Then tragedy struck. Alhilali said a car bomb exploded outside of the school's front door. She said two colleagues from her school were killed that day.
“[The school] was really close to my grandma's house. And when they hear the bomb, my uncle, he was running with no shoes to the school,” she said. “And my mom, she was calling. It was really hard…We lost a lot of friends.”
Alhilali said she left school after the bombing and returned to Jordan. All the while, her family was seeking asylum in the United States and because a relative lived in Northeast Ohio she and her family eventually moved to Cleveland.
“It was like a new life for us,” she said.
The Ohio humanitarian group US Together helped Alhilali and her family move to Parma and got her work as a seamstress. US Together also helped Alhilali pursue her passion.
“They help me to do art show and to do mural, to do a lot of things and also workshop for student, she said. “Then I have my studio, I get studio and I do the art for full time, like a full-time job.”
Alhilali’s first art exhibition took place in 2015 at the Negative Space art gallery in downtown Cleveland.
However, she realized those initial paintings of children during the war were too challenging for her audience and for herself.
“It was sad. And I know it's something really hard to show it to people, but it's happened. There is a lot of kids they are dead or they are sick of all the war. So we have to show it,” she said. “But it was so hard to me to paint this, the real picture. I have to paint it. It was so hard.”
Following the catharsis of that first exhibit, Alhilali has moved on to broader and more hopeful themes of life, freedom, peace and love.

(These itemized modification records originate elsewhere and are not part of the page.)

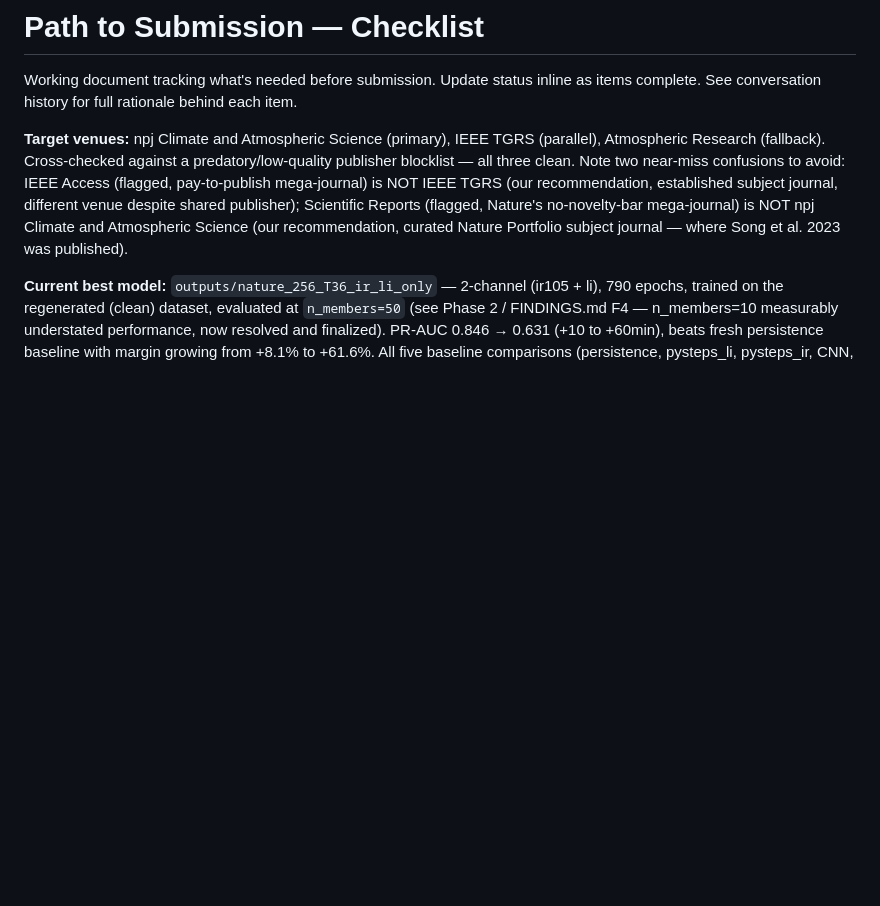
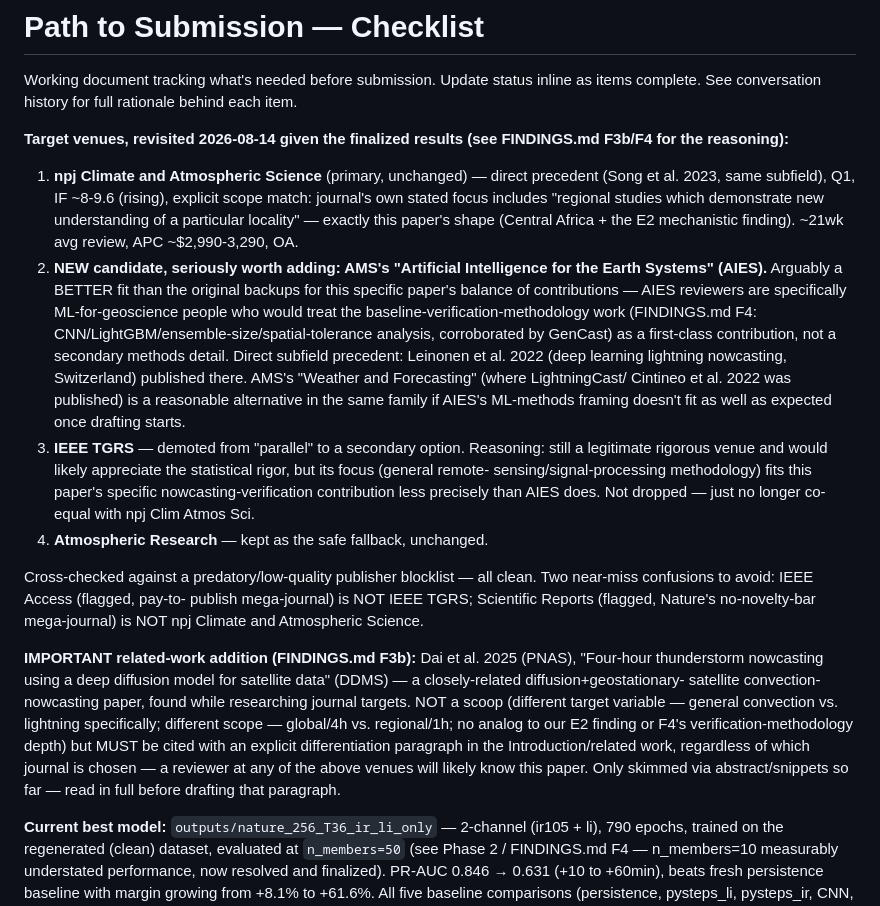
Before and after one commit to vladlanda/DDIM-LI, a Markdown page: PAPER_TODO.md, the part around the change. GitHub-like rendering; blank space fills up the shorter version.

```diff
--- a/PAPER_TODO.md
+++ b/PAPER_TODO.md
@@ -4,15 +4,53 @@ Working document tracking what's needed before submission. Update status
 inline as items complete. See conversation history for full rationale
 behind each item.
 
-**Target venues:** npj Climate and Atmospheric Science (primary), IEEE TGRS
-(parallel), Atmospheric Research (fallback). Cross-checked against a
-predatory/low-quality publisher blocklist — all three clean. Note two
-near-miss confusions to avoid: IEEE Access (flagged, pay-to-publish
-mega-journal) is NOT IEEE TGRS (our recommendation, established subject
-journal, different venue despite shared publisher); Scientific Reports
-(flagged, Nature's no-novelty-bar mega-journal) is NOT npj Climate and
-Atmospheric Science (our recommendation, curated Nature Portfolio
-subject journal — where Song et al. 2023 was published).
+**Target venues, revisited 2026-08-14 given the finalized results (see
+FINDINGS.md F3b/F4 for the reasoning):**
+1. **npj Climate and Atmospheric Science** (primary, unchanged) — direct
+   precedent (Song et al. 2023, same subfield), Q1, IF ~8-9.6 (rising),
+   explicit scope match: journal's own stated focus includes "regional
+   studies which demonstrate new understanding of a particular
+   locality" — exactly this paper's shape (Central Africa + the E2
+   mechanistic finding). ~21wk avg review, APC ~$2,990-3,290, OA.
+2. **NEW candidate, seriously worth adding: AMS's "Artificial
+   Intelligence for the Earth Systems" (AIES).** Arguably a BETTER fit
+   than the original backups for this specific paper's balance of
+   contributions — AIES reviewers are specifically ML-for-geoscience
+   people who would treat the baseline-verification-methodology work
+   (FINDINGS.md F4: CNN/LightGBM/ensemble-size/spatial-tolerance
+   analysis, corroborated by GenCast) as a first-class contribution,
+   not a secondary methods detail. Direct subfield precedent: Leinonen
+   et al. 2022 (deep learning lightning nowcasting, Switzerland)
+   published there. AMS's "Weather and Forecasting" (where LightningCast/
+   Cintineo et al. 2022 was published) is a reasonable alternative in
+   the same family if AIES's ML-methods framing doesn't fit as well as
+   expected once drafting starts.
+3. **IEEE TGRS** — demoted from "parallel" to a secondary option.
+   Reasoning: still a legitimate rigorous venue and would likely
+   appreciate the statistical rigor, but its focus (general remote-
+   sensing/signal-processing methodology) fits this paper's specific
+   nowcasting-verification contribution less precisely than AIES does.
+   Not dropped — just no longer co-equal with npj Clim Atmos Sci.
+4. **Atmospheric Research** — kept as the safe fallback, unchanged.
+
+Cross-checked against a predatory/low-quality publisher blocklist — all
+clean. Two near-miss confusions to avoid: IEEE Access (flagged, pay-to-
+publish mega-journal) is NOT IEEE TGRS; Scientific Reports (flagged,
+Nature's no-novelty-bar mega-journal) is NOT npj Climate and Atmospheric
+Science.
+
+**IMPORTANT related-work addition (FINDINGS.md F3b):** Dai et al. 2025
+(PNAS), "Four-hour thunderstorm nowcasting using a deep diffusion model
+for satellite data" (DDMS) — a closely-related diffusion+geostationary-
+satellite convection-nowcasting paper, found while researching journal
+targets. NOT a scoop (different target variable — general convection vs.
+lightning specifically; different scope — global/4h vs. regional/1h;
+no analog to our E2 finding or F4's verification-methodology depth) but
+MUST be cited with an explicit differentiation paragraph in the
+Introduction/related work, regardless of which journal is chosen — a
+reviewer at any of the above venues will likely know this paper. Only
+skimmed via abstract/snippets so far — read in full before drafting
+that paragraph.
 
 **Current best model:** `outputs/nature_256_T36_ir_li_only` — 2-channel
 (ir105 + li), 790 epochs, trained on the regenerated (clean) dataset,
```
Also changed, not shown: FINDINGS.md (+38 -0 lines).
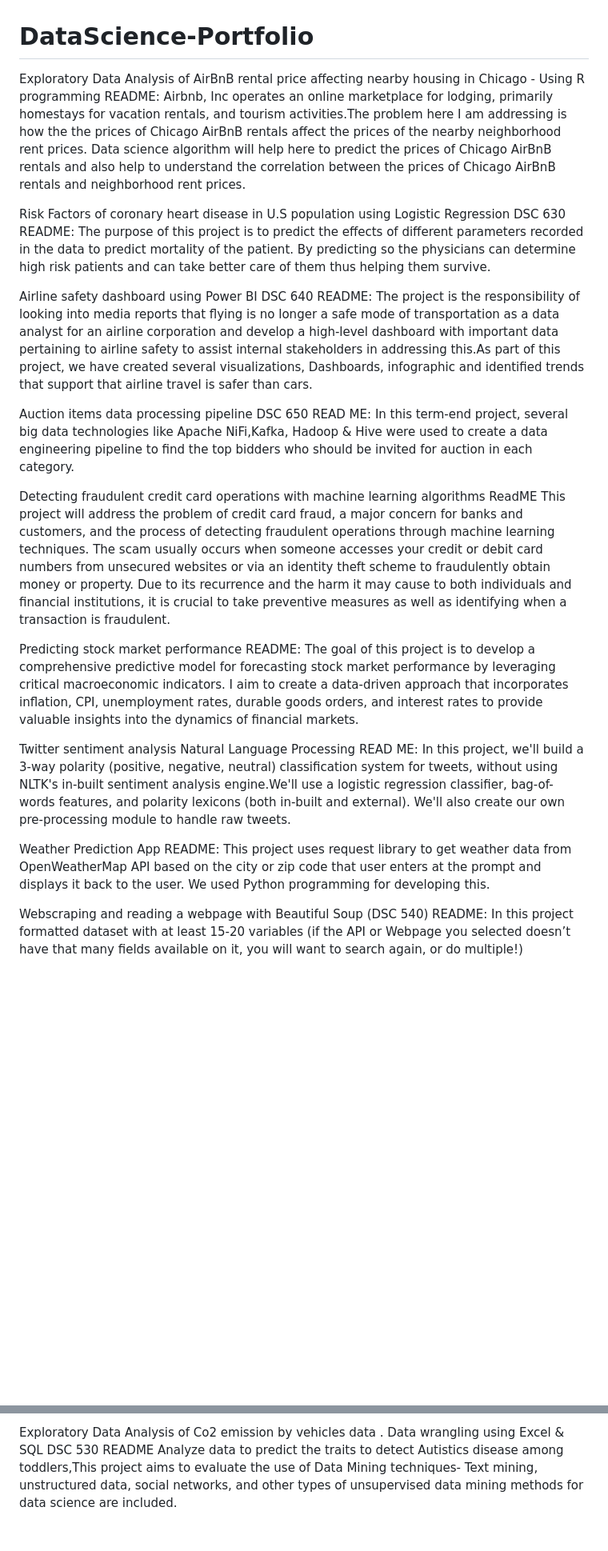
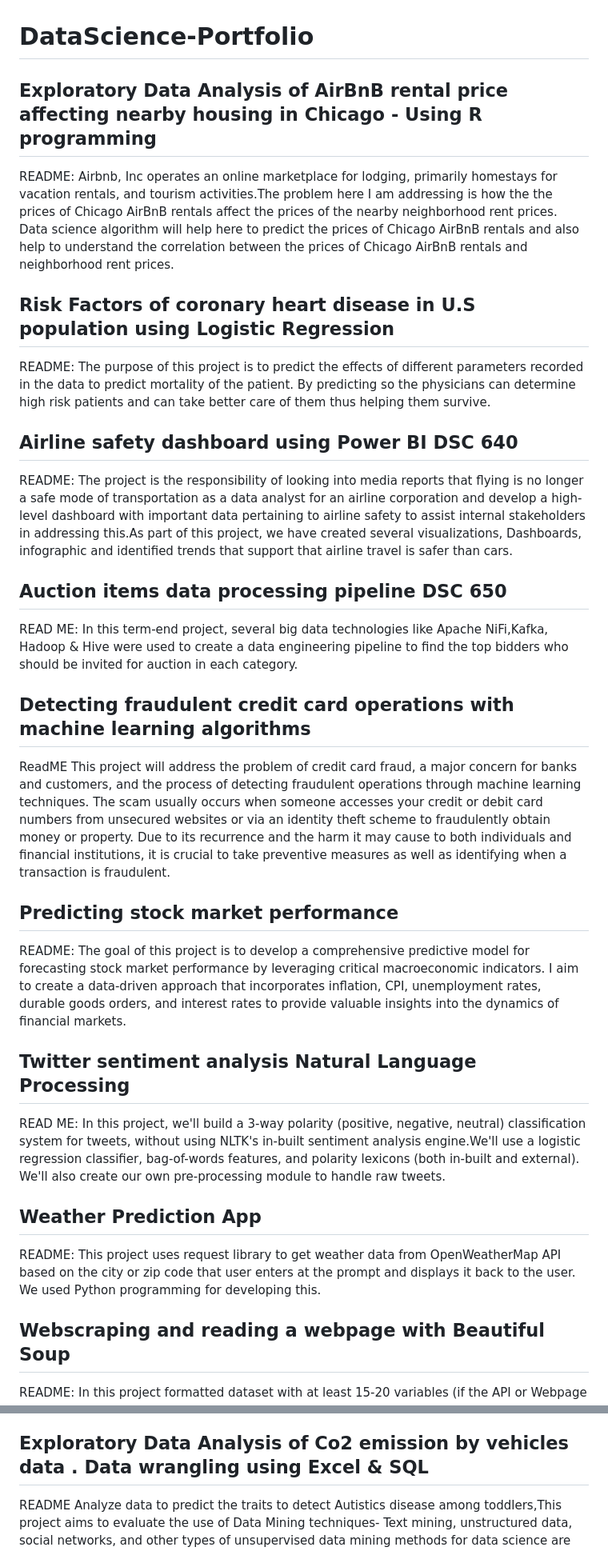
Before and after one commit to madhavig2020/DataScience-Portfolio, a Markdown page: README.md, 2 parts joined by grey strips. Shown: that part at 80% size. Rendered like a GitHub page; blank space fills up the shorter version.

```diff
--- a/README.md
+++ b/README.md
@@ -1,49 +1,49 @@
 # DataScience-Portfolio
-Exploratory Data Analysis of AirBnB rental price affecting nearby housing in Chicago - Using R programming
+## Exploratory Data Analysis of AirBnB rental price affecting nearby housing in Chicago - Using R programming
 README:
 Airbnb, Inc operates an online marketplace for lodging, primarily homestays for vacation rentals, and tourism activities.The problem here I am addressing is how the the prices of Chicago AirBnB rentals affect the prices of the nearby neighborhood rent prices. Data science algorithm will help here to predict the prices of Chicago AirBnB rentals and also help to understand the correlation between the prices of Chicago AirBnB rentals and neighborhood rent prices.
 
 
 
 
-Risk Factors of coronary heart disease in U.S population using Logistic Regression DSC 630
+## Risk Factors of coronary heart disease in U.S population using Logistic Regression
 README:
 The purpose of this project is to predict the effects of different parameters recorded in the data to predict mortality of the patient. By predicting so the physicians can determine high risk patients and can take better care of them thus helping them survive.
 
-Airline safety dashboard using Power BI DSC 640
+## Airline safety dashboard using Power BI DSC 640
 README:
 The project is  the responsibility of looking into media reports that flying is no longer a safe mode of transportation as a data analyst for an airline corporation and develop a high-level dashboard with important data pertaining to airline safety to assist internal stakeholders in addressing this.As part of this project, we have created several visualizations, Dashboards, infographic and identified trends that support that airline travel is safer than cars.
 
 
 
 
-Auction items data processing pipeline DSC 650
+## Auction items data processing pipeline DSC 650
 READ ME:
 In this term-end project, several big data technologies like Apache NiFi,Kafka, Hadoop & Hive were used to create a data engineering pipeline to find the top bidders who should be invited for auction in each category.
 
-Detecting fraudulent credit card operations with machine learning algorithms
+## Detecting fraudulent credit card operations with machine learning algorithms
 ReadME
 This project will address the problem of credit card fraud, a major concern for banks and customers, and the process of detecting fraudulent operations through machine learning techniques.
 The scam usually occurs when someone accesses your credit or debit card numbers from unsecured websites or via an identity theft scheme to fraudulently obtain money or property. Due to its recurrence and the harm it may cause to both individuals and financial institutions, it is crucial to take preventive measures as well as identifying when a transaction is fraudulent.
 
-Predicting stock market performance
+## Predicting stock market performance
 README:
 The goal of this project is to develop a comprehensive predictive model for forecasting stock market performance by leveraging critical macroeconomic indicators. I aim to create a data-driven approach that incorporates inflation, CPI, unemployment rates, durable goods orders, and interest rates to provide valuable insights into the dynamics of financial markets.
 
 
-Twitter sentiment analysis Natural Language Processing
+## Twitter sentiment analysis Natural Language Processing
 READ ME:
 In this project, we'll build a 3-way polarity (positive, negative, neutral) classification system for tweets, without using NLTK's in-built sentiment analysis engine.We'll use a logistic regression classifier, bag-of-words features, and polarity lexicons (both in-built and external). We'll also create our own pre-processing module to handle raw tweets.
 
-Weather Prediction App
+## Weather Prediction App
 README:
  This project uses request library to get weather data from OpenWeatherMap API based on the city or zip code that user enters at the prompt and displays it back to the user. We used Python programming for developing this.
 
-Webscraping and reading a webpage with Beautiful Soup (DSC 540)
+## Webscraping and reading a webpage with Beautiful Soup
 README:
 In this project formatted dataset with at least 15-20 variables (if the API or Webpage you selected doesn’t have that many fields available on it, you will want to search again, or do multiple!)
 
 
-Exploratory Data Analysis of Co2 emission by vehicles data . Data wrangling using Excel & SQL DSC 530
+## Exploratory Data Analysis of Co2 emission by vehicles data . Data wrangling using Excel & SQL
 README
 Analyze data to predict the traits to detect Autistics disease among toddlers,This project aims to evaluate the use of Data Mining techniques- Text mining, unstructured data, social networks, and other types of unsupervised data mining methods for data science are included.
```
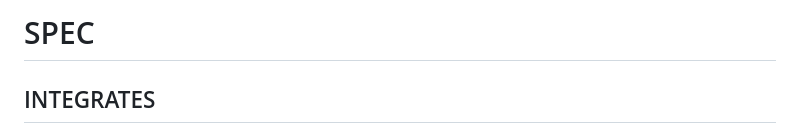
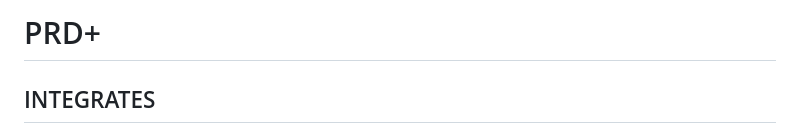
Before and after one commit to DayidMadera/1114-Weapon-store, a Markdown page: SPECS.md, the part around the change. Rendered like a GitHub page.

Commit message:
Rename SPEC to PRD in SPECS.md

```diff
--- a/SPECS.md
+++ b/SPECS.md
@@ -1,4 +1,4 @@
-# SPEC
+# PRD+
 
 
 ## INTEGRATES
```
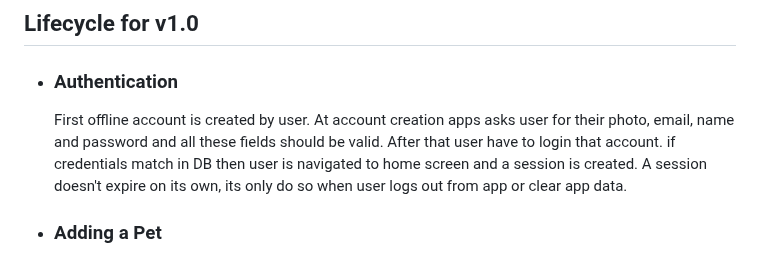
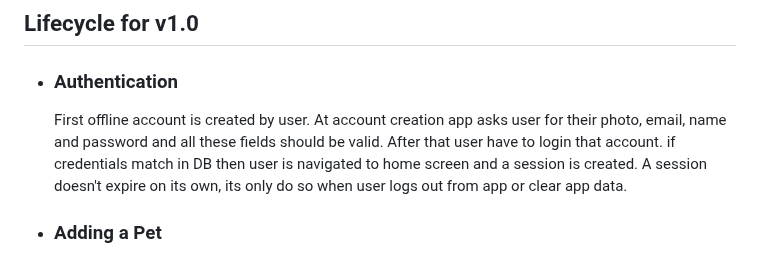
Before and after one commit to devfaizan/sqlite-cache-flutter, a Markdown page: README.md, the part around the change. GitHub-like rendering.

```diff
--- a/README.md
+++ b/README.md
@@ -4,7 +4,7 @@ This is offline first app means that user data is only stored on their device an
 
 ## Lifecycle for v1.0
   - ### Authentication
-    First offline account is created by user. At account creation apps asks user for their photo, email, name and password and all these fields should be valid. After that user have to login that account. if credentials match in DB then
+    First offline account is created by user. At account creation app asks user for their photo, email, name and password and all these fields should be valid. After that user have to login that account. if credentials match in DB then
     user is navigated to home screen and a session is created. A session doesn't expire on its own, its only do so when user logs out from app or clear app data.
   - ### Adding a Pet
     By clicking '+' button on bottom right of the home screen or top right of the allpets screen user can add a pet. App asks users for their pet photo, name, tagline, age and type. After pet is added it shows on home screen and allpets
```
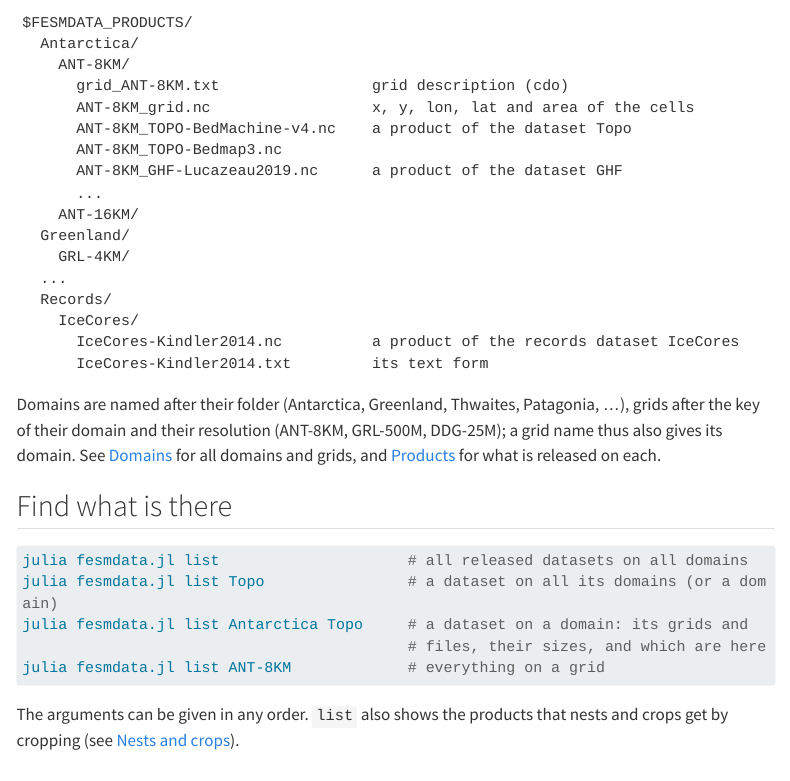
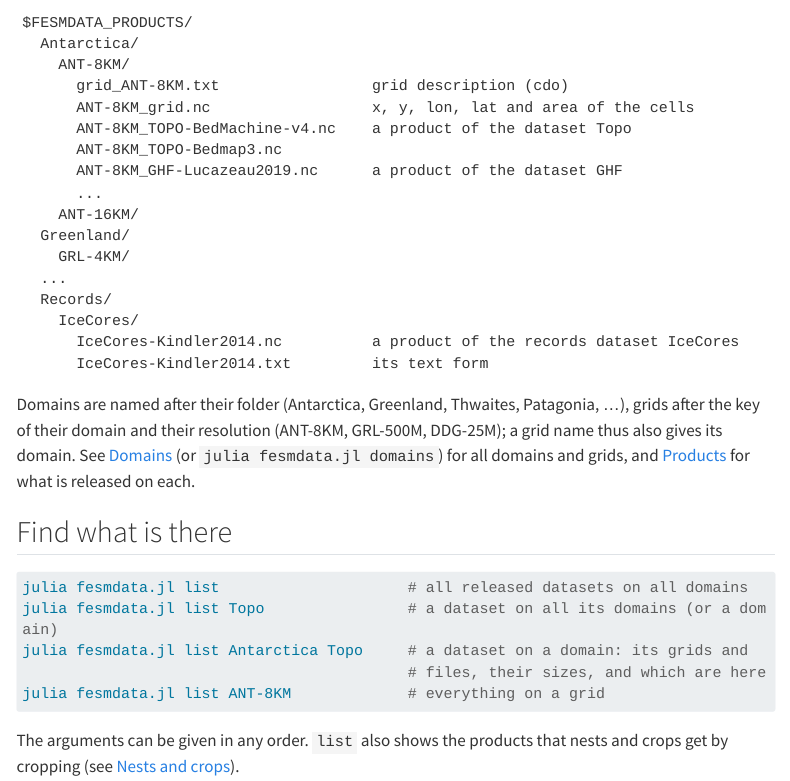
Before and after one commit to fesmc/FesmData, a Quarto document (docs/download.qmd): the page in a window 1100 px wide, from 810 px down. Rendered offline with R 4.5, knitr and Pandoc in place of Quarto, with nearby package versions; menus at the side of the page are left out; long lines of code are wrapped.

```diff
--- a/docs/download.qmd
+++ b/docs/download.qmd
@@ -62,8 +62,8 @@
 
 Domains are named after their folder (Antarctica, Greenland, Thwaites, Patagonia, ...),
 grids after the key of their domain and their resolution (ANT-8KM, GRL-500M, DDG-25M);
-a grid name thus also gives its domain. See [Domains](domains.qmd) for all domains and
-grids, and [Products](products.qmd) for what is released on each.
+a grid name thus also gives its domain. See [Domains](domains.qmd) (or
+`julia fesmdata.jl domains`) for all domains and grids, and [Products](products.qmd) for what is released on each.
 
 ## Find what is there
 
```
Also changed, not shown: 3 other files.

“Because I'm Iraqi, I have to show people we like peace, we love art. And I have to show it to people,” she said.
Alhilali likes to use Arabic calligraphy in her work to identify where she's from.
She’s also found inspiration in University Circle at the Cleveland Museum of Art.
“The museum inspired me to do more work. And when I go there, I see myself there and I feel fresh and I get more ideas, more things. So it's my home,” she said.
Alhilali’s recently completed “Passion” mural brightens a wall outside the Women’s Recovery Center in Cleveland’s Clark-Fulton Neighborhood.